This week, I’ve started my new role as part-time caregiver for my granddaughter, Ellie, who’s just turned one. Because the commute’s too long to do daily, I’m staying out at my daughter and son-in-law’s place for half the week. I have to say, I’m getting a good workout by keeping up with Ellie as she crawls and pulls herself up on things constantly.
It also means reduced writing time and fewer blogs, but this is my choice. While it’s been a privilege to spend my first year of retirement writing full time, I’ve also reached a point in my life where doing so isn’t necessary. Honestly, there’s been many periods where it’s not been a priority. I’ve been lucky to enjoy part-time work, for the most part, and always found it easier to focus on writing when time was compressed.
I’ve spent the last four decades carving out bits of writing time on buses, during work lunch breaks, on holidays and long weekends, sitting in cars waiting for the kids to get out of school, at pool sides, skating rinks, Tae Kwon Do studios, and so forth. I’ve been lucky enough to work with agents, editors, publishers, and to self-publish.
I never planned to depend on fiction-writing to earn a living. I’ve never had a goal of reaching anyone’s bestseller list or acquiring a large advance with a major publisher. As a creative person who grew up poor, I’m quite fond of multiple income streams, even if they aren’t large. Besides, many of my story ideas always came from getting out in the world and working, whether paid or unpaid.
Sure, goals and circumstances will likely change again. These days, I’m content to write part-time. I’ll still be producing pages for my critique group every week and taking part in various events, and that’s just fine right now.
Speaking of events, I took part in a fun discussion about amateur sleuth fiction with two other British Columbia mystery writers, Winona Kent and Judee Fong, on Tuesday, which was moderated by cozy mystery author, Erik D’Souza.

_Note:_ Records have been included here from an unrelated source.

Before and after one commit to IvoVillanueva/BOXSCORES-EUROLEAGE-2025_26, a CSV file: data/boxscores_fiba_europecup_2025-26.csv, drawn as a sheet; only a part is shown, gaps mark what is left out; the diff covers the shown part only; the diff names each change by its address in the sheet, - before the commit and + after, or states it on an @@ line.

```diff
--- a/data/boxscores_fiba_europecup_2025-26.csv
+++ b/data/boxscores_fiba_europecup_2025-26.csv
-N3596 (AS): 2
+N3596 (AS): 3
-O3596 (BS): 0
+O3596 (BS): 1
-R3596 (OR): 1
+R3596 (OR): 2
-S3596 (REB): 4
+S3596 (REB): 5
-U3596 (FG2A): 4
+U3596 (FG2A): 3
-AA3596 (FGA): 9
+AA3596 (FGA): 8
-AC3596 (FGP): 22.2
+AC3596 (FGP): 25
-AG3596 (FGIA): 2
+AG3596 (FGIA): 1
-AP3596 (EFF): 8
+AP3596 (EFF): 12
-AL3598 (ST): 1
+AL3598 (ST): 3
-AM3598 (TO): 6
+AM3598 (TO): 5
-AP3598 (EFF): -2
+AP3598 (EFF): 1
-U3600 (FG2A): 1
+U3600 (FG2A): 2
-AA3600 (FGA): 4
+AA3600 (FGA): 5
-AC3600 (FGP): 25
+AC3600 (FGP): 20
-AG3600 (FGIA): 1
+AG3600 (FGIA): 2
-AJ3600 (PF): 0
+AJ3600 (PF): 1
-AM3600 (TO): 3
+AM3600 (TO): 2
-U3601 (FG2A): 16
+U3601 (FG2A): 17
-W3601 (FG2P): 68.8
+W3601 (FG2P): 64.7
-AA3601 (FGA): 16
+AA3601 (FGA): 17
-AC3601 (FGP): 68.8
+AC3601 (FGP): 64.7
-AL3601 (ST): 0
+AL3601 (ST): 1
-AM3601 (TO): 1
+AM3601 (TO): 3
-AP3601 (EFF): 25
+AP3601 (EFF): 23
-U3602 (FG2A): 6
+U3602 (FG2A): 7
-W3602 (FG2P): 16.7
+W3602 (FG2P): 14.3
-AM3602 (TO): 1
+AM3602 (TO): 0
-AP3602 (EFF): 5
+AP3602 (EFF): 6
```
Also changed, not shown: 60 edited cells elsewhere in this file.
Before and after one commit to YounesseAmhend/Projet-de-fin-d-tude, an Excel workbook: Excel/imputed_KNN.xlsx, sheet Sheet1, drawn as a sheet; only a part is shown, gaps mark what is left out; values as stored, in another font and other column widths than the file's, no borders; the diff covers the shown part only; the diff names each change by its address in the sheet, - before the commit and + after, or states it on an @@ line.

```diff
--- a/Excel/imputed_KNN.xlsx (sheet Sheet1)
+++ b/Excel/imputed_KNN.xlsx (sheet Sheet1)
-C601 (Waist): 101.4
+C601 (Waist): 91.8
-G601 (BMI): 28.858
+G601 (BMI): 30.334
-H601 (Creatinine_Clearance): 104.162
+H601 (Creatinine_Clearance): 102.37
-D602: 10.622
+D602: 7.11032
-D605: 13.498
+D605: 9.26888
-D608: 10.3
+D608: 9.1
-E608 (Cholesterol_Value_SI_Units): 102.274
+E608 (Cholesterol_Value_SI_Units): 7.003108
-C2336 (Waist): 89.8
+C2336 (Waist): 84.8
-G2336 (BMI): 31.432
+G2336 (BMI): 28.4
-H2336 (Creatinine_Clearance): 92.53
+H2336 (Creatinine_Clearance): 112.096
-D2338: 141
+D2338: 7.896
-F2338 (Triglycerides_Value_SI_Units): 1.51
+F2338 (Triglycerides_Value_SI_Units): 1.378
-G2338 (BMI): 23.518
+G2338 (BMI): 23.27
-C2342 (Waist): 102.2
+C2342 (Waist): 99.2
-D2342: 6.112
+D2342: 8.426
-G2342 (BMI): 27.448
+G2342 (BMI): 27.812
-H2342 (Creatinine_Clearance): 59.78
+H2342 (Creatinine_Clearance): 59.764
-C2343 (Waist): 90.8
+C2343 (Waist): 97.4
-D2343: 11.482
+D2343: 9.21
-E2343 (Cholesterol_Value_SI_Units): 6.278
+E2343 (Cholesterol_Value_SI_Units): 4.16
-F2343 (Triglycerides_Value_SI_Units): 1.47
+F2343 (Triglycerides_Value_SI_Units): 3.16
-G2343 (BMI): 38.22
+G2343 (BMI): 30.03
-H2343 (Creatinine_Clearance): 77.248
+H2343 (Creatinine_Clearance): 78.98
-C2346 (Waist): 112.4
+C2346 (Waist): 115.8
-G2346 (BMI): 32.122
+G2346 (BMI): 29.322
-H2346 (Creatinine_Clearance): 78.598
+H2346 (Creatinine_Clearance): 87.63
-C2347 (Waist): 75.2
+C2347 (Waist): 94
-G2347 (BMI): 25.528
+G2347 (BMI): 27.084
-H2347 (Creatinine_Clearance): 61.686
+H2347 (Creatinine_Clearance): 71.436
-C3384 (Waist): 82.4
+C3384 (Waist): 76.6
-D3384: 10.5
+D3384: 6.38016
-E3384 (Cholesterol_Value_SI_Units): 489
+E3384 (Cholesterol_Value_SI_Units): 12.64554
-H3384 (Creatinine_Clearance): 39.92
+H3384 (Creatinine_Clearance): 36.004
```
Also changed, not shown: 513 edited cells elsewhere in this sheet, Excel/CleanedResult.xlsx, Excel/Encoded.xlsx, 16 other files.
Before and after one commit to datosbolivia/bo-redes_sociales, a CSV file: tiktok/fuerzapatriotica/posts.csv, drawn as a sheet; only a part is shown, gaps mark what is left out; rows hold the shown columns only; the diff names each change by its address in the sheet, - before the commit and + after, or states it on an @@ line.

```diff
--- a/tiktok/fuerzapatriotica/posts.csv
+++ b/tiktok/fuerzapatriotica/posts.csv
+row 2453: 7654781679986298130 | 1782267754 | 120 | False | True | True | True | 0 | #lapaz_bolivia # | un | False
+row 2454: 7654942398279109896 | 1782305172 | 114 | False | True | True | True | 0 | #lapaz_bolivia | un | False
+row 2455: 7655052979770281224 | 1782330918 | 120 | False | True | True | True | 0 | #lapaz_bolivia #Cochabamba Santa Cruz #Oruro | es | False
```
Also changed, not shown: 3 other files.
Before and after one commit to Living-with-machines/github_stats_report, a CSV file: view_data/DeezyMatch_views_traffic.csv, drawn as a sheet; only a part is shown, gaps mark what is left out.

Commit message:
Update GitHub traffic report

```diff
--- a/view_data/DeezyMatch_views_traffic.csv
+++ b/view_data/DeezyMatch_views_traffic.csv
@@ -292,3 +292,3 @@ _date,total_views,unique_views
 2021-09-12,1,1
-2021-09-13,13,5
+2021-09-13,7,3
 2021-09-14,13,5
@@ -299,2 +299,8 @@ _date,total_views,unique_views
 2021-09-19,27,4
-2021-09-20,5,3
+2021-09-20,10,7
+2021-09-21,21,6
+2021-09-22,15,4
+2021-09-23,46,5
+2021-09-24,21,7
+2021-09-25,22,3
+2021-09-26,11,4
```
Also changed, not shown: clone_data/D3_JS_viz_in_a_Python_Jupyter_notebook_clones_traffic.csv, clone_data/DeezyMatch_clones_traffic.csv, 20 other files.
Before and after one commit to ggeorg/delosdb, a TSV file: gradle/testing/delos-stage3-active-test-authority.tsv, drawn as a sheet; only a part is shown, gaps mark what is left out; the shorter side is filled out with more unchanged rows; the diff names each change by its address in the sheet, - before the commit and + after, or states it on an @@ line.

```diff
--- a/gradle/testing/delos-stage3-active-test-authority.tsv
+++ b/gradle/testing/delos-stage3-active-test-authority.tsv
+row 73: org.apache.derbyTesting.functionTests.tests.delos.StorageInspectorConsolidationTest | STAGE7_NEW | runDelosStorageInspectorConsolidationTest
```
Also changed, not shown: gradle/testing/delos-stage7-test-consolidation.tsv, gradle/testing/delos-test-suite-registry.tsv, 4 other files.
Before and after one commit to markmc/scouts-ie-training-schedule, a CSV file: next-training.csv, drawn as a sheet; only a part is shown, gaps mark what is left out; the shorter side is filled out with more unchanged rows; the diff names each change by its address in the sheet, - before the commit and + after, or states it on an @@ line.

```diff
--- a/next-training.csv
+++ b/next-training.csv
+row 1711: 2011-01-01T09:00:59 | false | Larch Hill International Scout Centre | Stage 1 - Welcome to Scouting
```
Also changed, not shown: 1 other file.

The recording’s still available, which you can find HERE.
If you’re interested in learning more about Crime Writers of Canada and Canadian writers, please check out the following links.